If someone fictionalized the story of Jayanti Tamm’s life of growing up in the cult of the Indian-born guru Sri Chinmoy, her confrontation with a statue of Christ in a French church might be the pivotal moment in which she realizes that her ultra-religious upbringing in Connecticut has been a farce. But in her version of the story, what Tamm perceives as an emblem of her disobedience ruins her enjoyment of the relative freedom of her time abroad. The interlude illustrates what she struggles to do in the rest of her memoir, Cartwheels In A Sari: A Memoir Of Growing Up Cult, to show how her years in the cult marked her for life.
Tamm’s birth interrupted the sacred celibate marriage Tamm’s parents entered into as directed by the guru at their first meeting in 1969, but Chinmoy was delighted with her arrival, calling her the “Chosen One” and bringing her into his meditation sessions from an early age. In the sun of his favor, Tamm was exempted from chores in the guru’s Queens-based church and praised for her unquestioning, “soulful” adherence to his beliefs. School and friends outside the cult were just a distraction to Tamm, who was expected to come work for the guru or his “divine enterprises” (whose profits fed into the church) full-time after high school. Tempted by the secular word, Tamm eventually left the cult at the price of losing her entire community, including her brother, for life.

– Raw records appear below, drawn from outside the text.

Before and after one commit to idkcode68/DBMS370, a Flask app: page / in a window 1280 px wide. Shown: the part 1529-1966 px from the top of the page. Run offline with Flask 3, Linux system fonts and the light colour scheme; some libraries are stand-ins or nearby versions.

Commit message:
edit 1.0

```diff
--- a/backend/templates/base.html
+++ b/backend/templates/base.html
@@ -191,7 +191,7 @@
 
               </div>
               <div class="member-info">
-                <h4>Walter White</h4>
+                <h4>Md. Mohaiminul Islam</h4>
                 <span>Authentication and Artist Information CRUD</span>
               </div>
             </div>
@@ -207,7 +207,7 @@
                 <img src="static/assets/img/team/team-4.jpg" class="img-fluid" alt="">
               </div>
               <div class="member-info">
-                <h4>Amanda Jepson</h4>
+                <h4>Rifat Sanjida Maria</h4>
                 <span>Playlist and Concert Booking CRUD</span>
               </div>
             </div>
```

As a child, Tamm naturally accepted the guru’s teaching as gospel, but Cartwheels In A Sari labors to present her naïve view of the world instead of taking a closer look at the legacy of the charismatic, unscrupulous man. Tamm largely glosses over the hold one small religious organization had over these four lives, perhaps the most difficult thing for outsiders to comprehend about the whole ordeal; even her parents’ path to the guru is depicted with an abruptness that belies their history. The church’s stifling atmosphere is much more vivid, a gossipy hive where followers were encouraged to report on others for the most minor transgressions, and competed to fulfill the guru’s most outlandish wishes. The closest Tamm can get to reproducing that persuasive power is in glimpses of the shunning that accompanied Tamm’s fall from grace and the moments of desperation she felt when no longer enveloped in the protective, oppressive world of Chinmoy, whom she refers to respectfully even after her ordeal.